There’s a perception out there that for us professional artists, painting comes fairly easy…after all, we were born with the gift. Well that idea, at least for me, is very far from the truth. In fact, painting seems to become more difficult, maybe that’s because taste level, knowledge, and expectations exceed ability.
The painting featured here is a case in point. Although I am very pleased with the end result, nothing about it went smoothly…nothing…from beginning to end.
The idea for this work actually began as one of many “Italian scene” painting ideas submitted to a client for a possible commission. I later selected from the submitted group the color study shown here as inspiration for a larger studio work. Before doing so however, I inverted the image. It turned out to be a good decision.
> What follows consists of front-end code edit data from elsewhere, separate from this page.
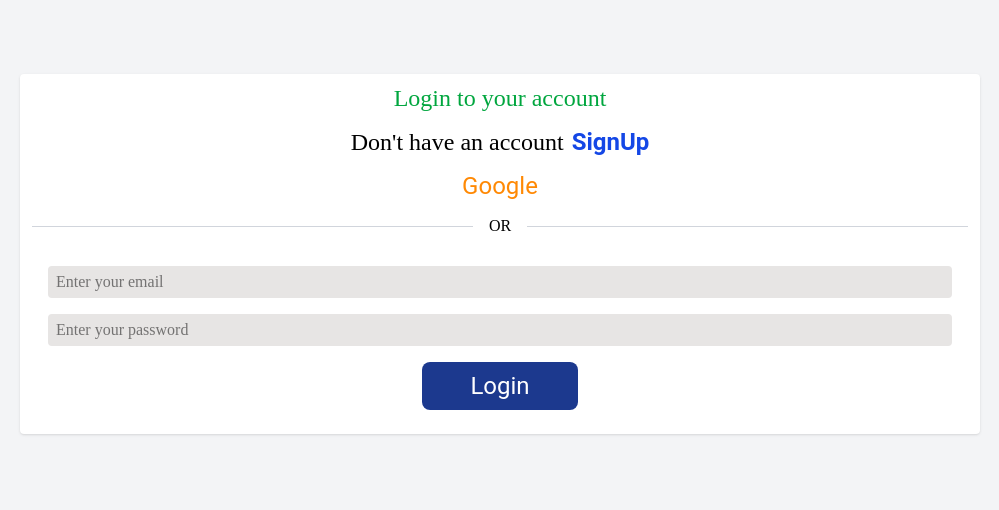
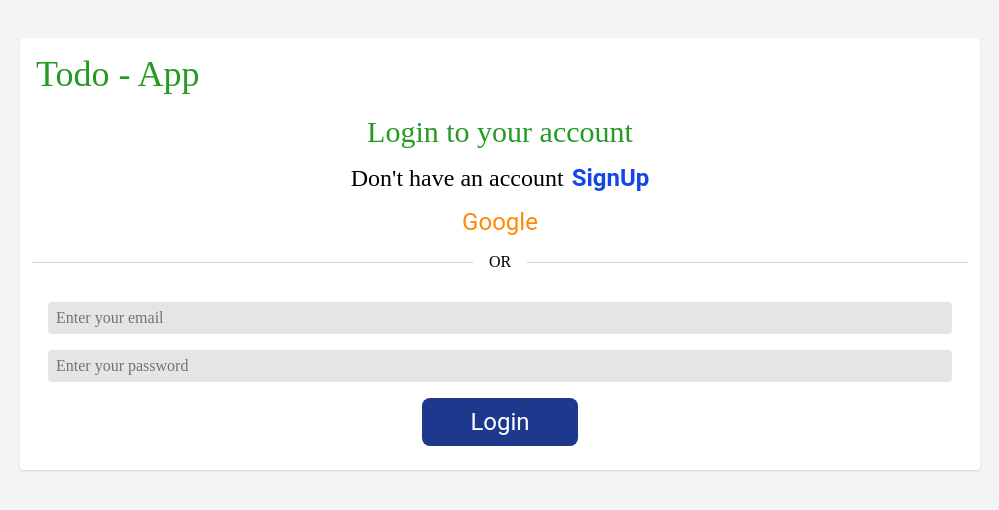
Before and after one commit to Noel-byte/todoapp-frontend, a React (Vite) app: page /login in a window 1280 px wide. Shown: the part 146-656 px from the top of the page, without its empty margins (140-1139 px from the left). Built offline with nearby package versions, Linux system fonts and the light colour scheme.

Commit message:
modified frontend

```diff
--- a/src/components/Login.jsx
+++ b/src/components/Login.jsx
@@ -39,7 +39,8 @@ export const Login = ({ setIsAuthenticated, fetchData }) => {
   return (
     <div className='relative h-screen w-screen bg-gray-100 '>
     <div className=" absolute top-1/2 left-1/2 transform -translate-x-1/2 -translate-y-1/2 bg-white rounded shadow py-2 px-3 w-3/4 space-y-3 text-center">
-      <h2 className=" text-base sm:text-lg md:text-xl lg:text-2xl font-titles text-green-600">Login to your account</h2>
+    <h1 className='text-left font-titles px-1 py-2 text-orangered text-base sm:text-2xl md:text-3xl lg:text-4xl'>Todo - App</h1>
+      <h2 className=" text-base sm:text-xl md:text-2xl lg:text-3xl font-titles text-orangered">Login to your account</h2>
       <div className=" flex  gap-2 items-center justify-center ">
         <h3 className="font-text text-base sm:text-lg md:text-xl lg:text-2xl ">Don't have an account</h3>
         <span>
--- a/src/index.css
+++ b/src/index.css
@@ -9,5 +9,6 @@
     --color-nav:rgba(48,57,76,1);
     --color-nav:rgba(48,57,76,1);
     --color-backcolor:#212121;
+    --color-orangered:#259b24
 
   }
```
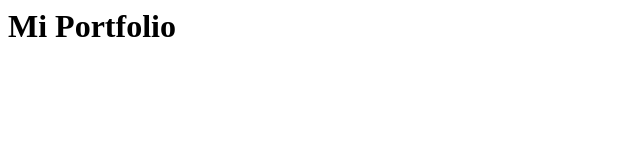
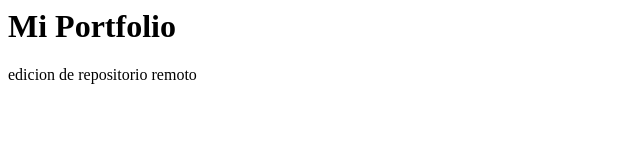
Before and after one commit to Zekealx/portfolio-FrontEnd, a plain HTML site: page index.html in a window 1280 px wide. Shown: the whole page, without its empty margins (0-640 px from the left). Drawn offline with Linux system fonts and the light colour scheme.

Commit message:
Update index.html

```diff
--- a/index.html
+++ b/index.html
@@ -1 +1,2 @@
 <h1>Mi Portfolio</h1>
+<p> edicion de repositorio remoto </p>
```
The study was done using white, ultramarine blue, alizarin crimson, and cadmium yellow pale. The subject of the painting is a sunlit Italian coastal scene set in the month of May. Summer has not arrived, the foliage is still rich and lush.
Before beginning the studio painting, I experimented with other color choices. Ultramarine blue was replaced with Prussian blue and cadmium yellow pale with lemon yellow. A color wheel was created. Being able to create a wide variety of interesting greens was the starting point for palette selection.
I have used a limited palette of just the primary colors since the mid-eighties, so that is always the starting point. You may notice from the color wheel, shown above, that the center of the wheel contains three values of gray. The darkest ring contains the three primaries mixed together, and the other two values have white added. I discovered this palette yields an almost pure neutral.
Additionally, for this painting, some extra yellows were added: yellow ochre, and cadmium yellow medium. As you can see, all of the yellows have been mixed with Prussian blue. Cadmium yellow light was also tried but was rejected because of its closeness to lemon yellow.
This is only the second time I’ve used Prussian blue. The color was first discovered in 1704 and widely used, but there has also been considerable controversy as to its permanence. Winsor and Newton gives it an “A” rating (Permanent), equal to most of their cadmium colors…and more permanent than the popular alizarin crimson…so I am comfortable with that. Phthalocyanine blue would be a suitable replacement. Beware however, Prussian blue and phalo blue are very powerful. Both are greenish blues and have tremendous tinting strength. Just a dab goes a long way.
In selecting Prussian blue, my thinking was it would be a more suitable color for capturing the tree covered hills descending toward Lake Como. By adding additional yellows it would also be possible to mix a greater variety of greens. Having used Prussian blue one other time, it had worked well for the color charts, but on this larger painting with so much green it was difficult to control. Ultimately, I regret selecting the color. It’s just too strong for my color sense. Don’t suspect I’ll be using it again.
Color is an important part of painting. Some artists believe it is the most important part. I don’t agree. The reason for my position is that masterful paintings have been achieved using no color, just black and white. Also, it’s value that establishes the mood of a painting, not color. Color only enhances it.
Having instructed many students over the years in the basics of creating a solid painting, I have stressed the importance of having a clear concept, a well organized composition, accurate drawing, a simple value structure, harmonious color, technical excellence…and even appropriate framing. All these elements are important, but concept needs to reign supreme. What do I mean by concept? It is what the artist chooses to communicate through the painting…and every one of the basic building blocks mentioned above, need to support that concept. It’s important to keep your original idea in mind throughout the painting process. When working from photos particularly, it is very easy to lose sight of the original idea and allow the photo to determine the ultimate appearance of the painting. I continually have this problem whether working from photos or not. I need to constantly remind myself to slow down and think through what is most important before ever putting brush to canvas.
Once all the work above was completed, a 32″ x 46″ canvas was selected. Normally, on large canvases, I begin with a full monochromatic value block-in. This time I decided to jump right in with color on the white canvas…another mistake.
As the painting proceeded, it was necessary to redesign some of the architecture, as well as parts of the retaining wall. Since the original design was inverted, I felt the water needed additional consideration. With no suitable reference for what I wanted to achieve, the water was painted from imagination.
Nothing about this painting was easy. The palette selection presented difficulties throughout that had to be overcome. Because of the intensity of the colors selected, almost all paint mixtures had to be neutralized. Also, the drawing was involved, complex, and time consuming. Accurate perspective and proportion were foremost in mind. There was a lot of drawing, and redrawing until everything occupied its proper space. Even the framing created a whole set of issues. A custom made gold leaf frame was ordered from an out-of-state frame builder, but when it finally arrive it was the wrong size. Challenge upon frustrating challenge…but hey, everything eventually worked out. I’m pleased with the result. Response to the work has been amazing…and that, dear friends, makes the challenge and anxious moments all worthwhile.
This painting is available for purchase through Southwest Gallery in Dallas. Here’s the link.